The Year of Ponzi Schemes Ushers In Tighter Regulation

By Antonio Perez
Antonio Perez
Antonio Perez
January 4, 2010 Updated: October 1, 2015

Financier and fraudster Bernie Madoff was the worst but far from the only Ponzi purveyor nabbed in 2009. (Chris Hondros/Getty Images)
Financier and fraudster Bernie Madoff was the worst but far from the only Ponzi purveyor nabbed in 2009. (Chris Hondros/Getty Images)
NEW YORK—2009 may go down in the annals of business notoriety as the “Year of Ponzi schemes.”

In early 2009, Bernie Madoff’s $65 billion Ponzi scheme unraveled to a world in disbelief. The former Chairman of the NASDAQ stock exchange in March pleaded guilty to defrauding investors and turning his asset management business Bernard L. Madoff Investment Securities into one giant Ponzi scheme.

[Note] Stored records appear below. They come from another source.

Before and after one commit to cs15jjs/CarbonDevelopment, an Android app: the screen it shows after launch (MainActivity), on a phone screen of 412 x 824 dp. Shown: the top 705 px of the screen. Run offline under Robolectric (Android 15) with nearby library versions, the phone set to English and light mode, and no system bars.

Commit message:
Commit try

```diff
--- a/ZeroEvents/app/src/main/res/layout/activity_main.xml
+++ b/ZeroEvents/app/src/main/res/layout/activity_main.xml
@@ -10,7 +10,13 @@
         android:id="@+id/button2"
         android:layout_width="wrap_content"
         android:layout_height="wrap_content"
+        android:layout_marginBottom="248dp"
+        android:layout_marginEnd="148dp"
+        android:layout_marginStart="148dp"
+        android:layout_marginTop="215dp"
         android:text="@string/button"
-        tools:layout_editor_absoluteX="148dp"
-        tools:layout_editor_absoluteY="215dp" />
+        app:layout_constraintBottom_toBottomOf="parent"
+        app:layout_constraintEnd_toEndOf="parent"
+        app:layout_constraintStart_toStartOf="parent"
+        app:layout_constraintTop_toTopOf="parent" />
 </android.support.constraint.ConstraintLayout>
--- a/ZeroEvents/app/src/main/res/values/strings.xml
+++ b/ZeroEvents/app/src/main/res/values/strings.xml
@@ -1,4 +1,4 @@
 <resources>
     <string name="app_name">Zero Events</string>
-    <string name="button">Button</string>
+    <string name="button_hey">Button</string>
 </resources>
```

In total, the $65 billion in fabricated gains were the largest investor fraud in history, and Madoff is currently in prison serving a 150-year sentence.

But that’s not all. Sir Allen Stanford, a Texas billionaire, was arrested last summer on charges of inventing an $8 billion pyramid scheme. His Stanford International Bank, an offshore holding company based in Antigua, allegedly sold more than $7 billion in CDs to unsuspecting depositors, promising sky-high interest rates.

In addition, Stanford will stand trial for bribing Antiguan finance officials.

Another prominent fraud involves Tom Petters, CEO of the Minneapolis-based Petters Group Worldwide LLC. Petters was convicted on Dec. 2 of carrying out a $3.65 billion Ponzi scheme.

Petters was guilty of wire and mail fraud, as well as money laundering. According to reports, Petters falsified documents to obtain huge loans to support his scam and his venture, which employed more than 2,000 people.

House of Cards

So why were so many frauds uncovered in 2009? The answer lies in that Ponzi schemes require new investors to fund old ones, and as the global recession hit, more investors than usual sought to withdraw their funds.

During boom years, investors have little use for their savings. But during a recession as money is drawn and no new investors can be found, Ponzi schemes are often uncovered.

"I think this has been an incredibly difficult year," former U.S. Securities and Exchange Commision (SEC) Chairman Harvey Pitt told Reuters Television. "We've seen a lot of financial scandals, a great deal of misconduct, an economic meltdown and a concerted push now for meaningful regulatory reform."

In total, the SEC filed 664 civil complaints in 2009 against alleged fraudsters. In 2009, more than 150 Ponzi schemes collapsed, compared to about 40 in 2008, according to the AP’s examination of court records and FBI filings.

And that will heighten regulators’ vigilance against fraud schemes in 2010.

On Dec. 16, 2009, the SEC installed new rules for money managers—investment managers will require surprise inspections by the SEC. The ruling comes more than a year after Madoff admitted to his sons that his business is “one big lie.”

Mary Schapiro, current Chair of the SEC, said in a December meeting that the new guidelines came about from “the Madoff Ponzi scheme and other frauds in which investor assets were misappropriated by investment advisers. Such frauds have caused investors to question whether their assets are safe when they entrust them to an investment adviser.”

Previously, the SEC was criticized for not reining in Madoff earlier, despite several leads and tips that the SEC received but ultimately dismissed in prior years.